● TO DO: Search the entries for the word "Cross". Copy each line in which it is found.

● EXTRACTED RECORDS:
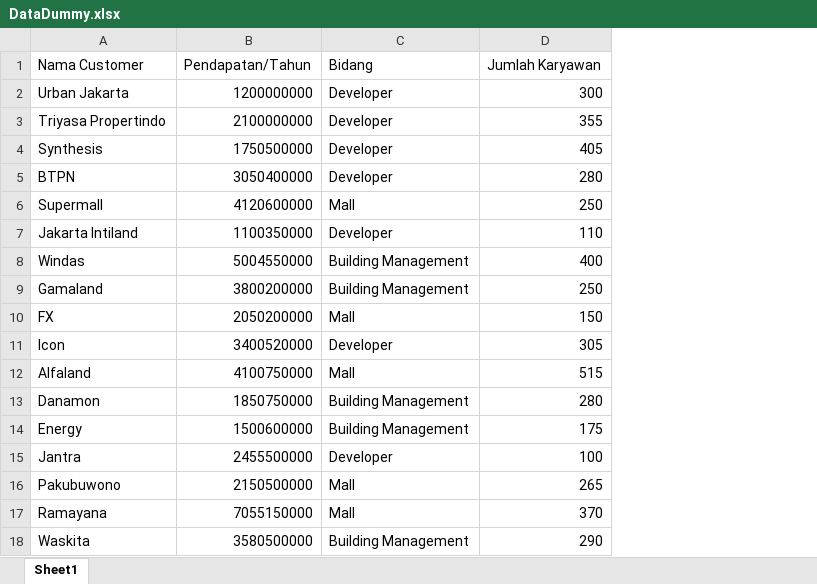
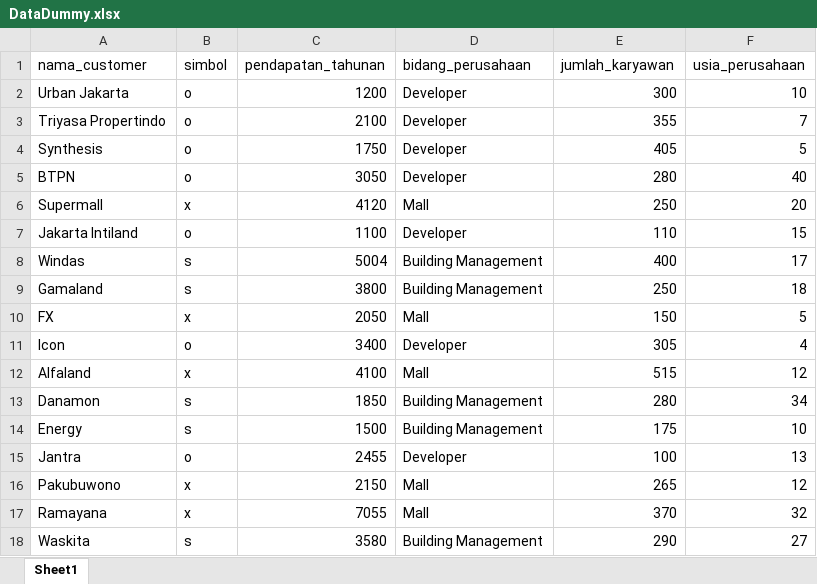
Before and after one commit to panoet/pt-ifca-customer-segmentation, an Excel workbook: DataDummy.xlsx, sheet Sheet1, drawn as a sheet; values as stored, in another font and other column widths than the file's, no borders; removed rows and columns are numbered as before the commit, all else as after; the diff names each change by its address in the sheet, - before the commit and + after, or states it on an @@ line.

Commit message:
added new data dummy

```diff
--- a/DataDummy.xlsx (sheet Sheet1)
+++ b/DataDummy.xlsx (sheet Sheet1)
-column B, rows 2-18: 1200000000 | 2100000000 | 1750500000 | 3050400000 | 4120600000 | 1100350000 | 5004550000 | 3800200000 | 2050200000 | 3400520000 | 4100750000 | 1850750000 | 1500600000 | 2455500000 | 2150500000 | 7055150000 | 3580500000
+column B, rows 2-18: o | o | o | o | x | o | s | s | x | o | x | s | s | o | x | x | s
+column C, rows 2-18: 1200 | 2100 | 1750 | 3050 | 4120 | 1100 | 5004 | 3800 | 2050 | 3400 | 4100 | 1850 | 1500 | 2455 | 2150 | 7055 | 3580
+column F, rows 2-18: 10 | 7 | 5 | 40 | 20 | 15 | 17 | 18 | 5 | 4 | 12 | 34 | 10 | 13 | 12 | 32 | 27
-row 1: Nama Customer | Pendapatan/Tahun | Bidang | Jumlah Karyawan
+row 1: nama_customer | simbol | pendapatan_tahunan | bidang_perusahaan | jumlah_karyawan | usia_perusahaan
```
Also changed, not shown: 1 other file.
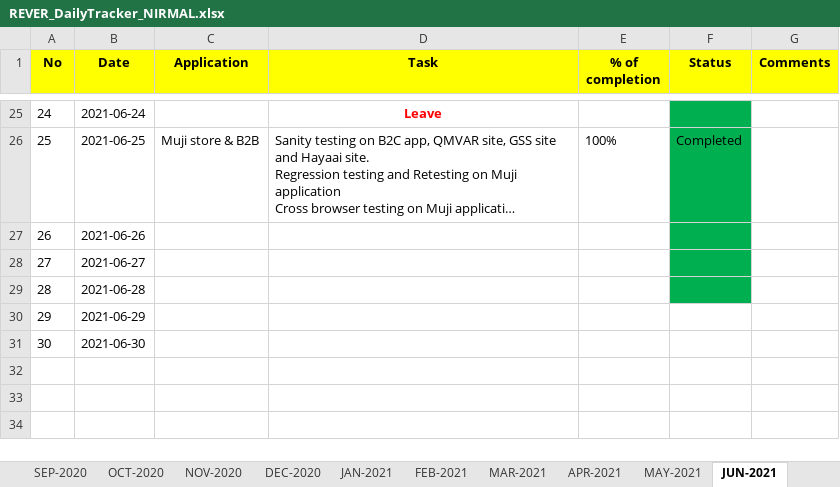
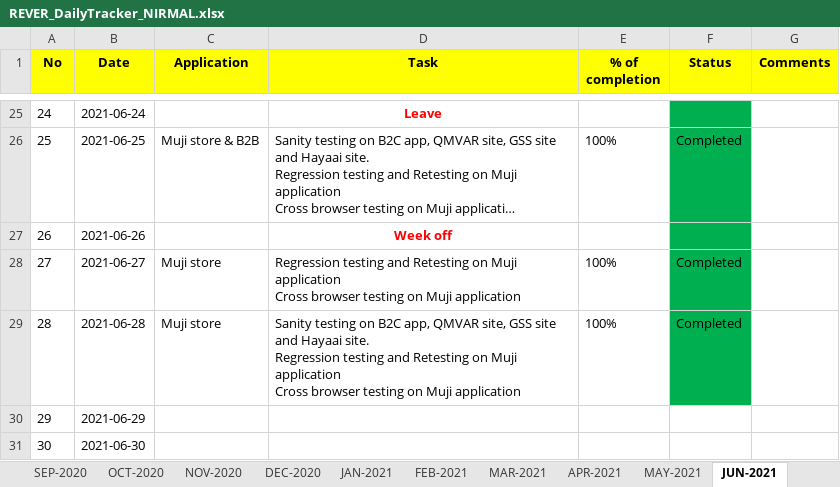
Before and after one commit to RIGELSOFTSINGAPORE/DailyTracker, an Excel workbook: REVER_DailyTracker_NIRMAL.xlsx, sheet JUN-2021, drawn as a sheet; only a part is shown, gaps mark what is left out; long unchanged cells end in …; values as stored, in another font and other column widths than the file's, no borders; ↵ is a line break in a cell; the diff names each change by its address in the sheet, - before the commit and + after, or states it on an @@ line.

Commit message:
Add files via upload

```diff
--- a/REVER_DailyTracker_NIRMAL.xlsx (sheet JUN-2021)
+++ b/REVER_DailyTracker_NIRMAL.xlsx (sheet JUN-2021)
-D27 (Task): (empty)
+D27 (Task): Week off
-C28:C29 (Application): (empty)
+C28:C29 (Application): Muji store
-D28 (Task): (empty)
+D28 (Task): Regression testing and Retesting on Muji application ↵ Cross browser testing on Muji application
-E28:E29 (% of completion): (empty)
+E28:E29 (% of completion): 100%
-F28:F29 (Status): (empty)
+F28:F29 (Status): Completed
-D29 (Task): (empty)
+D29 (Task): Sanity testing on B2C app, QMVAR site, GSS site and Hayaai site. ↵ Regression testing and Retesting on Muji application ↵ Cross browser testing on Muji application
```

● REPLY TO THE TASK:
+D28 (Task): Regression testing and Retesting on Muji application ↵ Cross browser testing on Muji application
+D29 (Task): Sanity testing on B2C app, QMVAR site, GSS site and Hayaai site. ↵ Regression testing and Retesting on Muji application ↵ Cross browser testing on Muji application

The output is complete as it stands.